(Edit difference data)
■ ■ ■ ■ ■ ■ ■

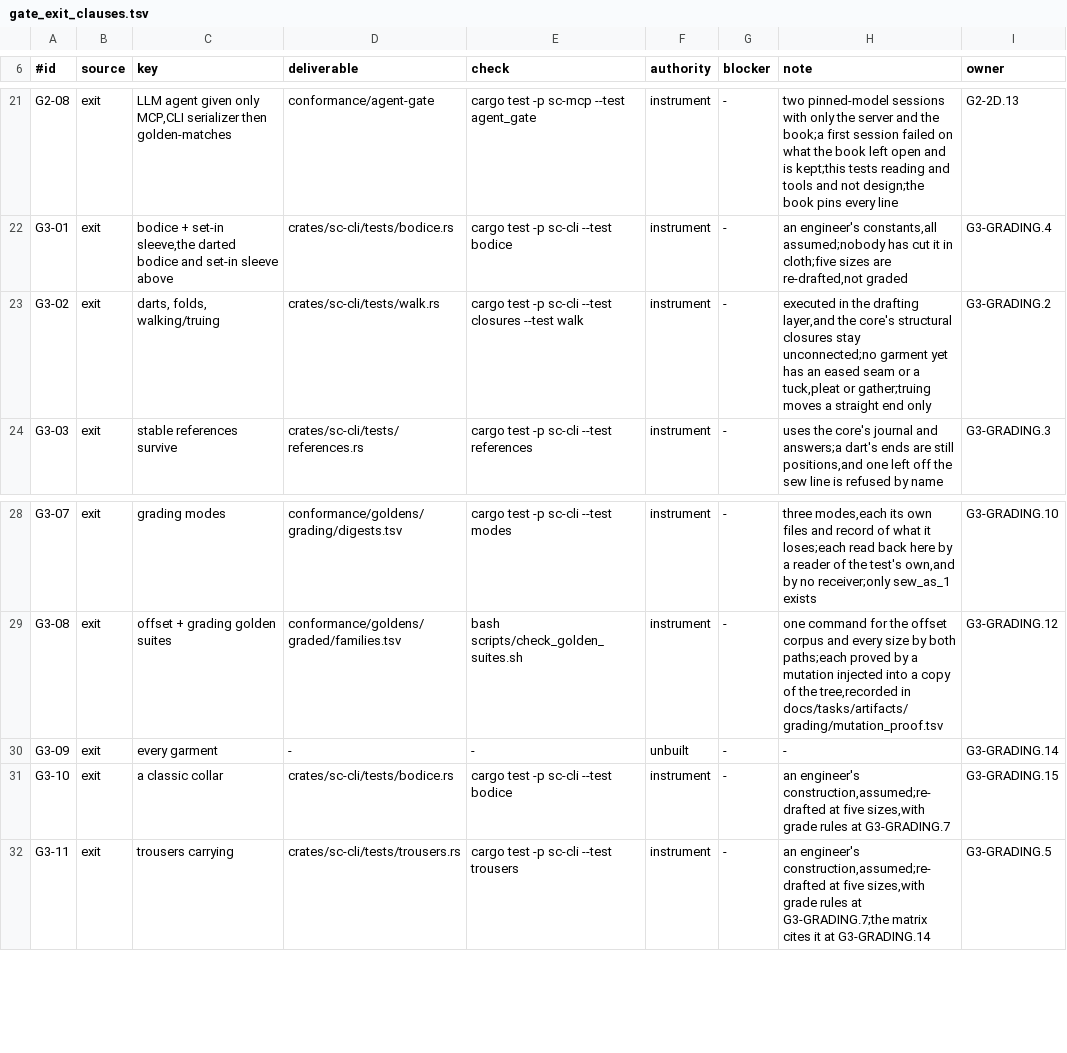
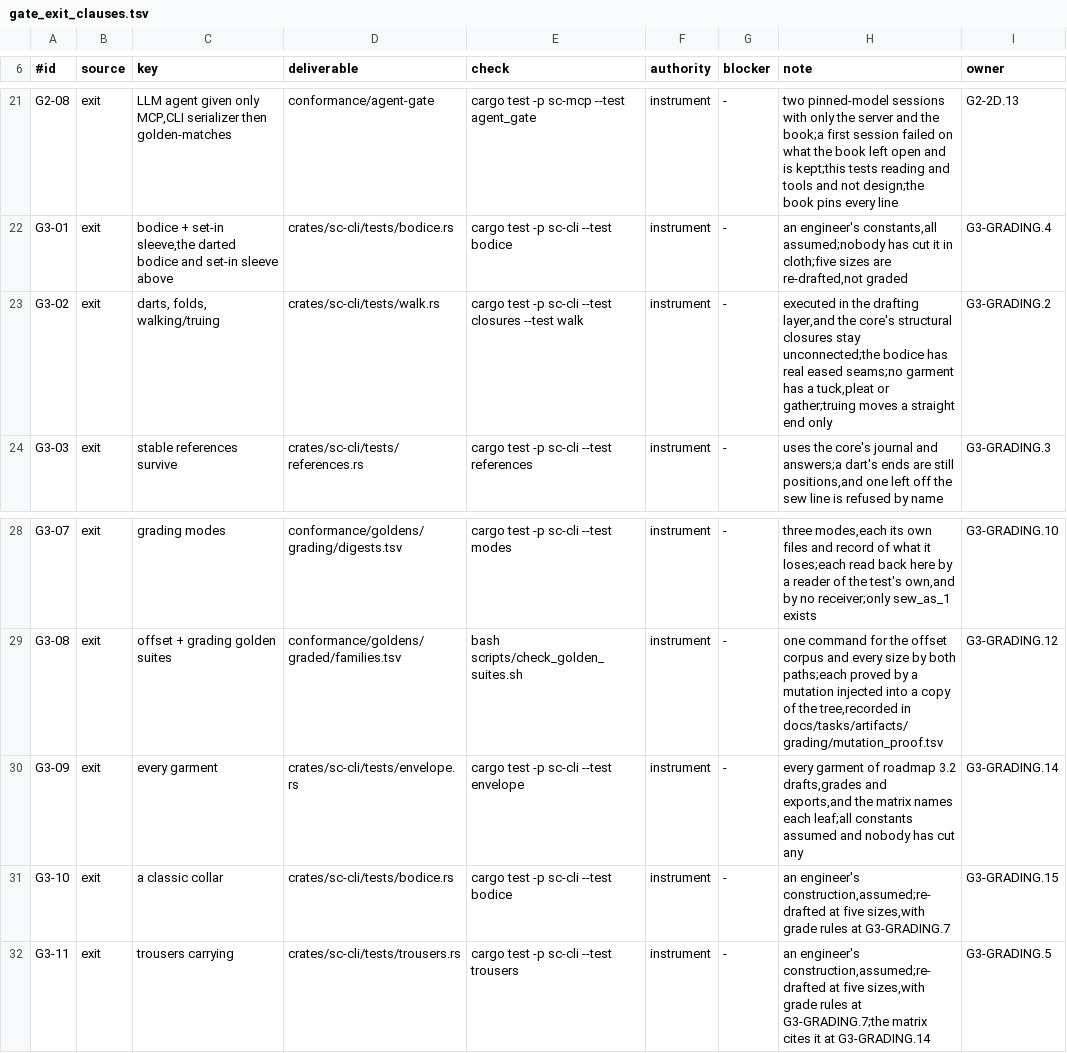
Before and after one commit to rdje/stitchcad, a TSV file: docs/tasks/artifacts/g0_exit/gate_exit_clauses.tsv, drawn as a sheet; only a part is shown, gaps mark what is left out.

Commit message:
STITCHCAD-G1-1026 (leaf G3-GRADING.14): the G3 exit review reads 10 met and 1 not met, and every garment the roadmap names is proved
G3-09 is the clause that keeps the envelope honest: a garment the roadmap names and no exit criterion proves is a gate failure, not a scope note. So a test now takes each of the five, the skirt, darted bodice, set-in sleeve, classic collar and trousers, and runs it at every size, through both grading paths, and out in every form, and it holds the feature matrix to naming the leaf that proved each one and what the trousers carry.

The review ran every check and reads G3 EXIT: 10 met, 1 not met, 11 clauses. The one not met is G3-05, an independent engine, which is parked with commercial CAD by the director's ruling, with a named blocker and a separately written reader that agrees to 10 um in its place. The bounds between the two paths are published in the book and held to the report by a test: 4.5 mm on the bodice, 1.3 mm on the trousers, and none on the skirt between corners.

The frontier moves to G4, because a director-authority row does not hold it, and the book now has a distance table for that gate.

G3-GRADING.16 is blocked. Its acceptance says a block whose source has not been procured is recorded not met and not drafted from recollection, and Aldrich's book has not been procured. The procurement seat is the director, acting.

What this does not show: that any of these fits anybody. Nobody has cut any of them, every drafting constant is an engineer's and assumed, and no receiver has read any file. The drafting layer's closures, pockets, buttons and sizes are not yet bound to the core's structural models. No human approved this review, and governance withholds approval from its author, so the director's closure stays open.

Clause: G3-09

```diff
--- a/docs/tasks/artifacts/g0_exit/gate_exit_clauses.tsv
+++ b/docs/tasks/artifacts/g0_exit/gate_exit_clauses.tsv
@@ -22,3 +22,3 @@ G2-08	exit	LLM agent given only MCP,CLI serializer then golden-matches	conforman
 G3-01	exit	bodice + set-in sleeve,the darted bodice and set-in sleeve above	crates/sc-cli/tests/bodice.rs	cargo test -p sc-cli --test bodice	instrument	-	an engineer's constants,all assumed;nobody has cut it in cloth;five sizes are re-drafted,not graded	G3-GRADING.4
-G3-02	exit	darts, folds, walking/truing	crates/sc-cli/tests/walk.rs	cargo test -p sc-cli --test closures --test walk	instrument	-	executed in the drafting layer,and the core's structural closures stay unconnected;no garment yet has an eased seam or a tuck,pleat or gather;truing moves a straight end only	G3-GRADING.2
+G3-02	exit	darts, folds, walking/truing	crates/sc-cli/tests/walk.rs	cargo test -p sc-cli --test closures --test walk	instrument	-	executed in the drafting layer,and the core's structural closures stay unconnected;the bodice has real eased seams;no garment has a tuck,pleat or gather;truing moves a straight end only	G3-GRADING.2
 G3-03	exit	stable references survive	crates/sc-cli/tests/references.rs	cargo test -p sc-cli --test references	instrument	-	uses the core's journal and answers;a dart's ends are still positions,and one left off the sew line is refused by name	G3-GRADING.3
@@ -29,3 +29,3 @@ G3-07	exit	grading modes	conformance/goldens/grading/digests.tsv	cargo test -p s
 G3-08	exit	offset + grading golden suites	conformance/goldens/graded/families.tsv	bash scripts/check_golden_suites.sh	instrument	-	one command for the offset corpus and every size by both paths;each proved by a mutation injected into a copy of the tree,recorded in docs/tasks/artifacts/grading/mutation_proof.tsv	G3-GRADING.12
-G3-09	exit	every garment	-	-	unbuilt	-	-	G3-GRADING.14
+G3-09	exit	every garment	crates/sc-cli/tests/envelope.rs	cargo test -p sc-cli --test envelope	instrument	-	every garment of roadmap 3.2 drafts,grades and exports,and the matrix names each leaf;all constants assumed and nobody has cut any	G3-GRADING.14
 G3-10	exit	a classic collar	crates/sc-cli/tests/bodice.rs	cargo test -p sc-cli --test bodice	instrument	-	an engineer's construction,assumed;re-drafted at five sizes,with grade rules at G3-GRADING.7	G3-GRADING.15
```
Also changed, not shown: 9 other files.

■ ■ ■ ■ ■ ■ ■

(BRIEF) Where pictures appear, drop them, and reproduce exactly only the lines running from the beginning of the data to the line that contains "STITCHCAD-G1-1026 (leaf G3-GRADING.14): the", inclusive.

(SOLVED PROBLEM)
Before and after one commit to rdje/stitchcad, a TSV file: docs/tasks/artifacts/g0_exit/gate_exit_clauses.tsv, drawn as a sheet; only a part is shown, gaps mark what is left out.

Commit message:
STITCHCAD-G1-1026 (leaf G3-GRADING.14): the G3 exit review reads 10 met and 1 not met, and every garment the roadmap names is proved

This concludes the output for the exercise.